▶ Work request
Could you retype the records word for word but without any pictures?

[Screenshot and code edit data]
========

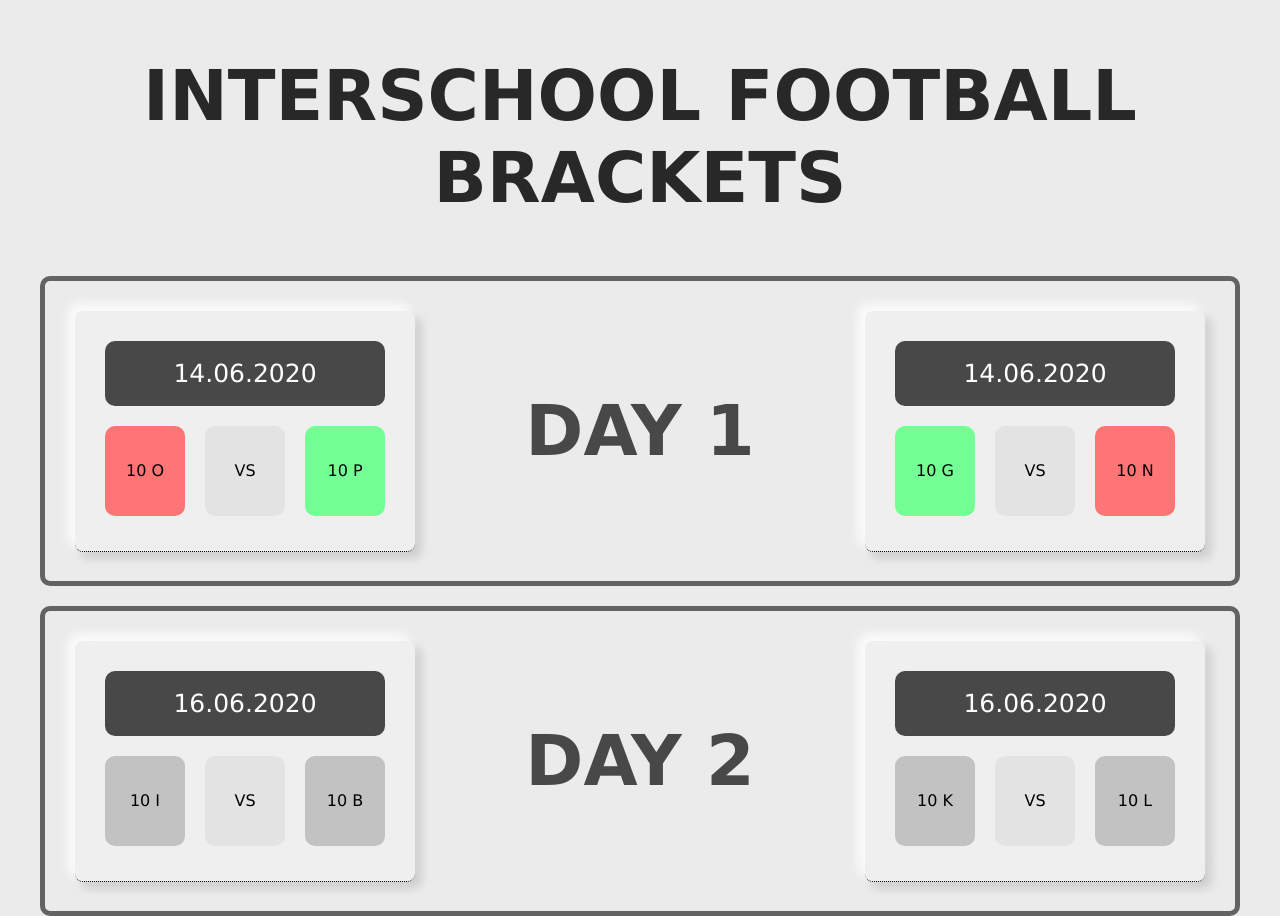
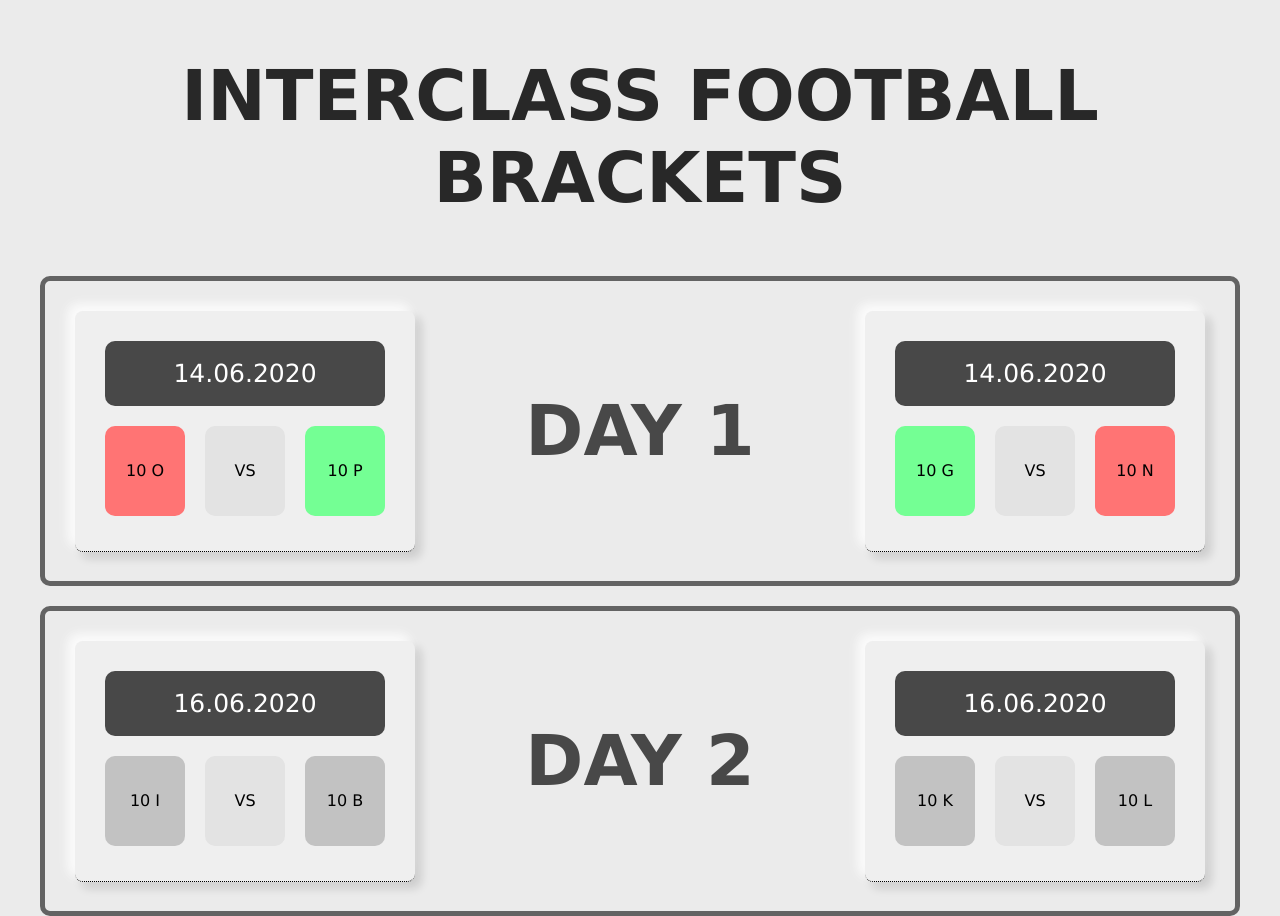
Before and after one commit to AbinavPallathoor/InterClassFootball-Brackets, a plain HTML site: page index.html in a window 1280 px wide. Shown: the top 916 px of the page. Drawn offline with Linux system fonts and the light colour scheme.

Commit message:
Update index.html

```diff
--- a/index.html
+++ b/index.html
@@ -6,7 +6,7 @@
 </head>
 <body>
 
-    <h1 class="heading">INTERSCHOOL FOOTBALL BRACKETS</h1>
+    <h1 class="heading">INTERCLASS FOOTBALL BRACKETS</h1>
 
     <div class="same-day">
         <xs:element class="day-text"> DAY 1</xs:element>
```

========

▶ Answer for this exercise
Before and after one commit to AbinavPallathoor/InterClassFootball-Brackets, a plain HTML site: page index.html in a window 1280 px wide. Shown: the top 916 px of the page. Drawn offline with Linux system fonts and the light colour scheme.

Commit message:
Update index.html

```diff
--- a/index.html
+++ b/index.html
@@ -6,7 +6,7 @@
 </head>
 <body>
 
-    <h1 class="heading">INTERSCHOOL FOOTBALL BRACKETS</h1>
+    <h1 class="heading">INTERCLASS FOOTBALL BRACKETS</h1>
 
     <div class="same-day">
         <xs:element class="day-text"> DAY 1</xs:element>
```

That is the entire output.